New Project: Sewing Pattern Organzation Theme

My mom started collecting sewing patterns back in the eighties, we have a lovely selection of billowy nightgown and robe patterns, and I started collecting them about 5 years ago. Between the two of us we’ve managed to amass a rather, ahem, modest collection of patterns (cut and uncut) and the way we’ve always organized them leaves a lot to be desired.

Pattern Review is the go-to site for sewing pattern reviews, but if you want more than 20 patterns in your pattern stash, you need to pay. I don’t like paying for things that I know I can do myself, something about it being a waste of money and me being a tightwad. How hard can it be to design a pattern organization template?

So far I’ve come up with a few things that will be required. They include: pattern sizing (both which one you have and what sizes are available.) Yardage information, line drawings and links to Pattern Review… none of which will be automatic. If I were still working with Textpattern I know exactly what I’d do:

I’d set up a new section for the patterns and point it towards a custom template. The custom template would call custom forms, within those custom forms pattern information is entered by hand. The post is set to the new section and bam! Everything works. With WordPress I’m a little more lost, but I’m sure it can’t be that much harder to do with WordPress. In fact, there’s probably a plugin or two that will help… I hope.
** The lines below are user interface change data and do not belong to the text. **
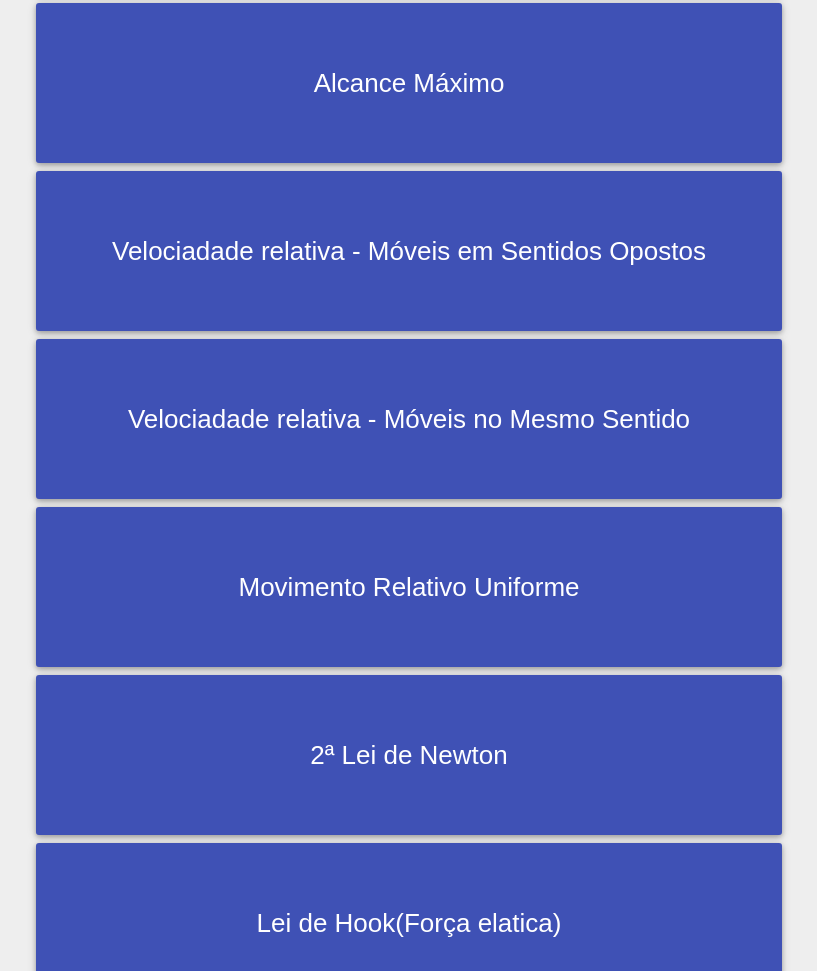
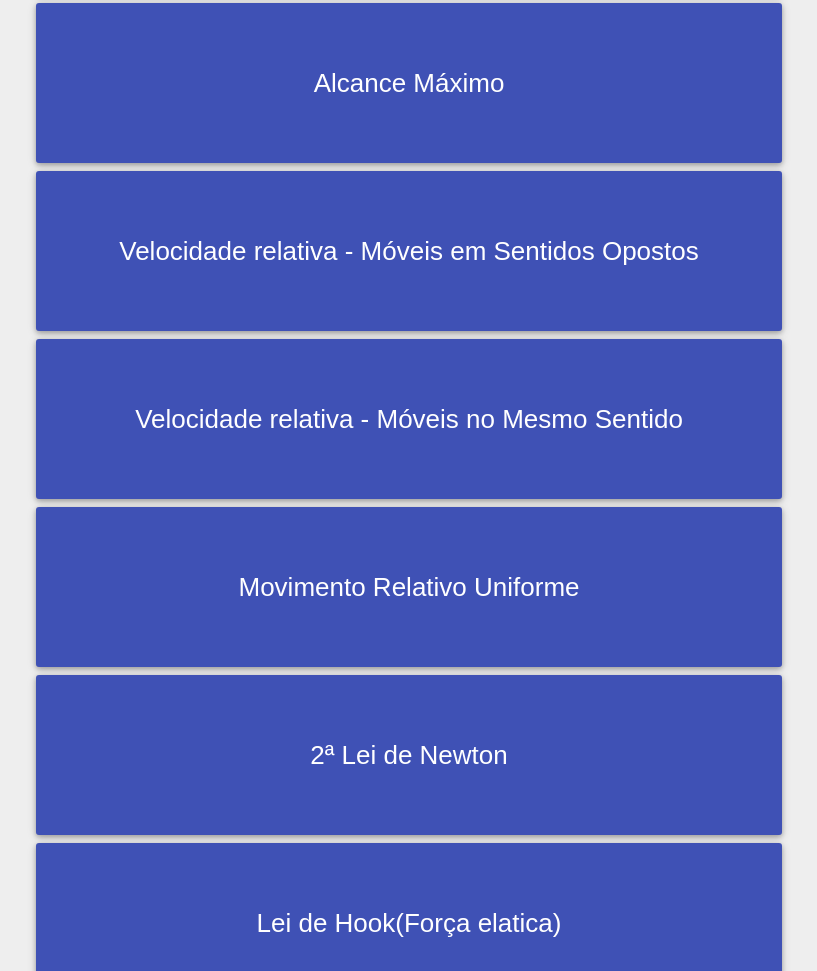
Before and after one commit to lucaslos/equations, a plain HTML site: page index.html in a window 1280 px wide. Shown: the part 1846-2817 px from the top of the page, without its empty margins (231-1048 px from the left). Drawn offline with nearby package versions, Linux system fonts and the light colour scheme; some packages are replaced by stand-ins of ours.

Commit message:
Update index.html

```diff
--- a/index.html
+++ b/index.html
@@ -119,7 +119,7 @@
 
         <div class="block">
             <div class="front" name="front">
-                    <p>Velociadade relativa - Móveis em Sentidos Opostos</p>
+                    <p>Velocidade relativa - Móveis em Sentidos Opostos</p>
             </div>
             <div class="back" name="back">
                 $$v_{rel} = |v_{a}|+|v_{b}|$$
@@ -128,7 +128,7 @@
 
         <div class="block">
             <div class="front" name="front">
-                    <p>Velociadade relativa - Móveis no Mesmo Sentido</p>
+                    <p>Velocidade relativa - Móveis no Mesmo Sentido</p>
             </div>
             <div class="back" name="back">
                 $$v_{rel} = |v_{a}|-|v_{b}| \;\;\;\therefore\;\;\; |v_{a}| \geq |v_{b}|$$
```
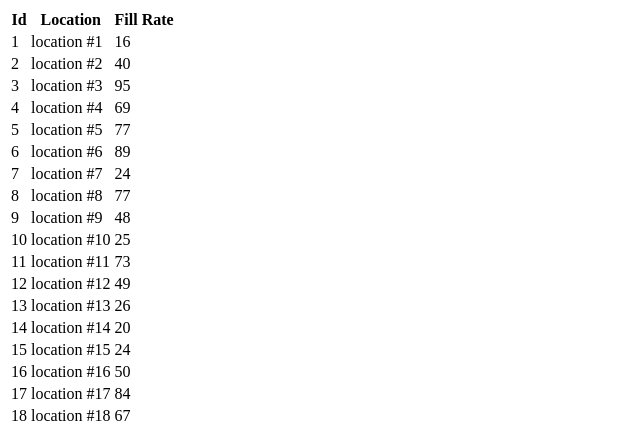
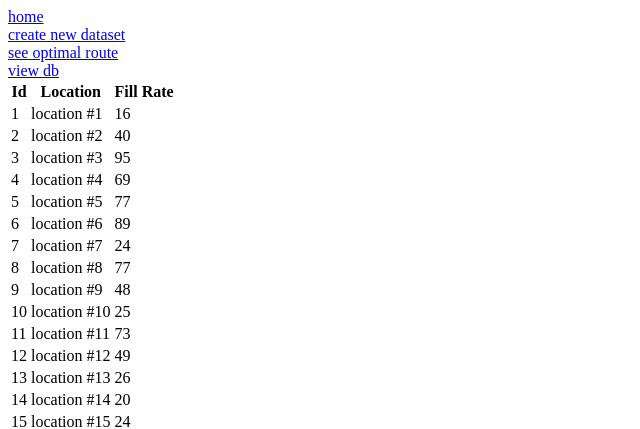
Before and after one commit to The5thAxiom/Smart-Routing-For-Urban-Waste-Collection, a Flask app: page /view-db in a window 1280 px wide. Shown: the top 429 px of the page, without its empty margins (0-640 px from the left). Run offline with Flask 2, Linux system fonts and the light colour scheme; data comes from the database, SQL or seed files in the repository; both versions use the stored data as it was after the commit.

Commit message:
navlinks added; refactoring

```diff
--- a/server/__init__.py
+++ b/server/__init__.py
@@ -2,6 +2,7 @@ from flask import Flask, render_template
 from flask_sqlalchemy import SQLAlchemy
 from flask_cors import CORS
 from datetime import datetime, date
+
 
 app = Flask(__name__)
 CORS(app)
@@ -10,6 +11,7 @@ app.config['SQLALCHEMY_DATABASE_URI'] = 'sqlite:///database.db'
 app.config['SQLALCHEMY_TRACK_MODIFICATIONS'] = False # we don't need real time updates as this is a REST based api
 db = SQLAlchemy(app)
 
+from server.controllers import *
 from server.models import *
 db.create_all()
 
@@ -28,14 +30,11 @@ def viewDB_route():
         "binData": BinData.query.all()
     })
 
-from server.controllers import *
-binsToCollect = getBinsToCollect()
-print(binsToCollect)
-
-bestPathById, graph, graphLabels = makeOptimalRoute(binsToCollect)
-
 @app.route('/make-route')
 def makeRoute_route():
+    binsToCollect = getBinsToCollect()
+    print(binsToCollect)
+    bestPathById, graph, graphLabels = makeOptimalRoute(binsToCollect)
     return render_template('makeRoute.html',  ** {
         "bins": Bin.query.filter(
             Bin.id.in_(tuple(binsToCollect))
--- a/server/controllers.py
+++ b/server/controllers.py
@@ -10,7 +10,7 @@ def getBinsToCollect():
     urgentBinIds = set([x.id for x in urgentBins])
 
     possibleBins = Bin.query.filter(
-        Bin.fill_rate > 40
+        Bin.fill_rate > 60
     )
     possibleBinIds = set([x.id for x in possibleBins])
 
@@ -18,6 +18,8 @@ def getBinsToCollect():
     return binsToCollect
 
 def makeOptimalRoute(bins):
+    if len(bins) == 0:
+        return None
     problem = np.zeros([len(bins), len(bins)])
     print(problem)
     pToBin = {i: bins[i] for i in range(len(bins))}
--- a/server/templates/index.html
+++ b/server/templates/index.html
@@ -9,6 +9,12 @@
         <title>Samridh</title>
     </head>
     <body>
+        <nav>
+            <a href="/">home</a><br />
+            <a href="/create">create new dataset</a><br />
+            <a href="/make-route">see optimal route</a><br />
+            <a href="/view-db">view db</a><br />
+        </nav>
         <h1>{{heading}}</h1>
         <h2>{{by}}</h2>
         <p>Coming soon...</p>
--- a/server/templates/viewDb.html
+++ b/server/templates/viewDb.html
@@ -11,6 +11,12 @@
         <title>View Best Route</title>
     </head>
     <body>
+        <nav>
+            <a href="/">home</a><br />
+            <a href="/create">create new dataset</a><br />
+            <a href="/make-route">see optimal route</a><br />
+            <a href="/view-db">view db</a><br />
+        </nav>
         <table>
             <tr>
                 <th>Id</th>
```
Also changed, not shown: server/create_data.py (+9 -2 lines), server/templates/makeRoute.html (+13 -6 lines), server/database.db.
I’m still pondering whether or not to release this to the general public. Is there a call for it? I think so, the two pattern organizers that are out there both require money to use. But whether or not people still want something that doesn’t do everything automatically for them, I don’t know.



Here’s a quick mockup I did, hopefully it better illustrates what I hope to accomplish with this theme.

mockuppattorg 150x150 New Project: Sewing Pattern Organzation Theme

My Favourite WordPress Plugins

When I last used WordPress I was a total plugin junkie. Anyone remember before it redirected you to the official plugin directory? I remember when I first found it after switching from Cutenews of all things. Most of my time was spent on there gazing in wonder at the options the plugins provided.

Fast forward nearly a decade later and I haven’t really changed that much. Once I’d put together a basic theme for myself to build upon I went plugin hunting and wound up with a bunch of great plugins. Enough chitchat, though, let’s get on with it.

Administration Plugins

First and foremost you need to install Fluency Admin because it is quite possibly the most delicious admin panel I’ve seen in a while.

fluencyadmin My Favourite Wordpress Plugins



I truly adore the idea of arranging my posts, not only by category and tag, but also by series! It’s called Organize Series and I don’t think I could live without it.

WordPress Syntax Highlighting

This entry is part 1 of 1 in the series WordPress Tutorials

I’ve tried a lot of different plugins and I finally settled on SyntaxHighlighter Evolved by Viper007Bond. (His now defunct plugin Viper’s Plugins Used used to be one of my favourites.)

I did run into a snag, though. When I first installed it I couldn’t get it to work. Everything was set up properly, including one of the most important bits: [code light="true" lang="xml"]<?php wp_footer(); ?>[/code]. The code was being displayed properly with all the styles, except that it was all in unescaped HTML! Nothing would display properly. After some frustrating Googling I finally decided to just disable every plugin except SyntaxHighlighter and it started working. The rest of the plugins were enabled again and everything is working just fine.

Out With the Old

minicss Out With the Old

That’s Notepad++ with a theme called Monokai Dark. The theme was converted using Textmate theme to Notepad++ styler.

Tomorrow on the 17th I’ll have owned my domain for five years and for most of that time I’ve used Textpattern. Before that I used Expression Engine Core, WordPress and Cutenews. Why am I mentioning this?

Even with a redesign last summer, things can get stale very quickly. That’s why decided to throw caution to the wind and switch Content Management Systems from Textpattern to WordPress.

It’s been a long time since I last really used WordPress. I’ve dabbled in it from time-to-time since, but I’ve never delved deep into the templates or options. The last version that I really used was 2.5 and that was a stretch for me. In a short matter of time WordPress went from being a minimal blogging engine with a lot of lovely plugins to being a huge bloated blogging engine trying to be a CMS. Continue reading